South African Reserve Bank file photo

JOHANNESBURG - The South African Reserve Bank is likely to keep its repurchase rate at 6.75 percent this week, although it will probably lower its consumer inflation projections, financial group Investec said at the weekend.

The Sarb is set to announce its decision on the repo rate on Thursday after a two-day meeting of its the Monetary Policy Committee (MPC), the first of six scheduled for 2018.

The Reserve Bank left the repo rate unchanged in November, saying it would be prudent to maintain the current stance of monetary policy in light of the high degree of uncertainty prevailing in the economy and the balance of risks.

"We expect the Sarb to keep the benchmark repo rate unchanged at 6.75 percent at (this week's) MPC meeting. The Sarb will likely reiterate that the rand remains a key upside risk to the inflation profile and that a cautious policy stance is therefore warranted," Investec economist Kamilla Kaplan said. 

Kaplan noted that while the rand currency had strengthened by 10 percent on a nominal trade weighted basis since the last MPC meeting, it "still remains vulnerable to fiscal and sovereign credit ratings outcomes during first quarter of 2018".

But the central bank would probably lower its CPI forecasts, particularly after the National Energy Regulator of South Africa (Nersa) awarded a lower electricity tariff increase of 5.23 percent to power utility Eskom, which had asked for 19.9 percent.

The Sarb said in November it expected inflation to average 5.2 in  2018 and 5.5 percent in 2019 and the lower turning point was expected in the first quarter of 2018 at 4.7 percent.

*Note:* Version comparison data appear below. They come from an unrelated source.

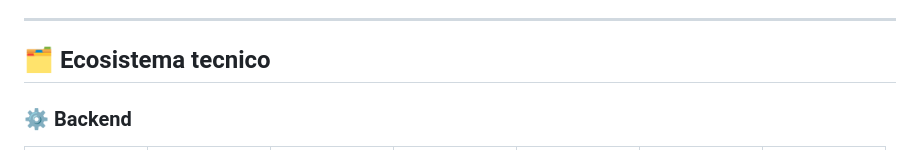
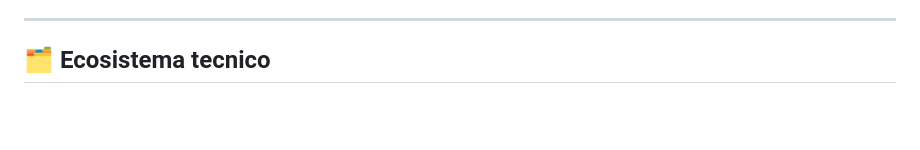
Before and after one commit to Erick-Zam/Erick-Zam, a Markdown page: README.md, the part around one of its changes. Rendered like a GitHub page; blank space fills up the shorter version.

```diff
--- a/README.md
+++ b/README.md
@@ -14,7 +14,5 @@ Ingeniero en Computacion enfocado en construir soluciones backend y despliegues
 
 ## 🗂️ Ecosistema tecnico
 
-### ⚙️ Backend
-
 <table>
   <tr>
```
Also changed, not shown: other parts of README.md (+66 -131 lines).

"It can be expected that on factoring in these various developments, the Sarb will lower their CPI inflation forecasts," Kaplan said.

"Should the rand strengthen notably further this year, the Sarb may consider an interest rate cut on expected lower inflation."

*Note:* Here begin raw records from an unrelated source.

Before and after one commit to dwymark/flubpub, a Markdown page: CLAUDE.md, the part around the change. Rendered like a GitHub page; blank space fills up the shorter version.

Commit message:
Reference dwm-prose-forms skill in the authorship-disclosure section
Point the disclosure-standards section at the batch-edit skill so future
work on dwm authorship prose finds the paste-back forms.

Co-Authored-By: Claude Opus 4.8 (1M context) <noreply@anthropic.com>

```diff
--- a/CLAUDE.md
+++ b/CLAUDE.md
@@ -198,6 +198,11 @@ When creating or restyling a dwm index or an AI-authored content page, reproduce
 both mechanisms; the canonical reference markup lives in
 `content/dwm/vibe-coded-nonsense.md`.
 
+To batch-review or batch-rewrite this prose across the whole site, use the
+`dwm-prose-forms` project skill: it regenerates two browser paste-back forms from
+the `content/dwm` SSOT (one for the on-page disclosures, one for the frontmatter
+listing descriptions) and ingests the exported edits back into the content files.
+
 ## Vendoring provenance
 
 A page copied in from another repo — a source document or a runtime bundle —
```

First National Bank Chief Economist Mamello Matikinca also did not expect the MPC to deliver any surprises on Thursday, despite inflation being well contained and a strengthening currency.

"We believe there are too many risks over the medium term to spur the committee to move in either direction," she said.

She said the global oil price had surged to nearly $70, presenting upside risk to the inflation pro­file, adding that the national budget in February budget could deliver signi­ficant tax hikes and expenditure cuts in an effort to fund free higher education and provide fi­scal support for ailing state firms.

"We expect the committee to highlight the risk of a wage price spiral should the public sector wage negotiations not conclude more or less in line with inflation," the FNB economist said.

"In short, the meeting is likely to see a more balanced tone with a slight bias toward upside inflationary risks, and rates remaining unchanged."

- African News Agency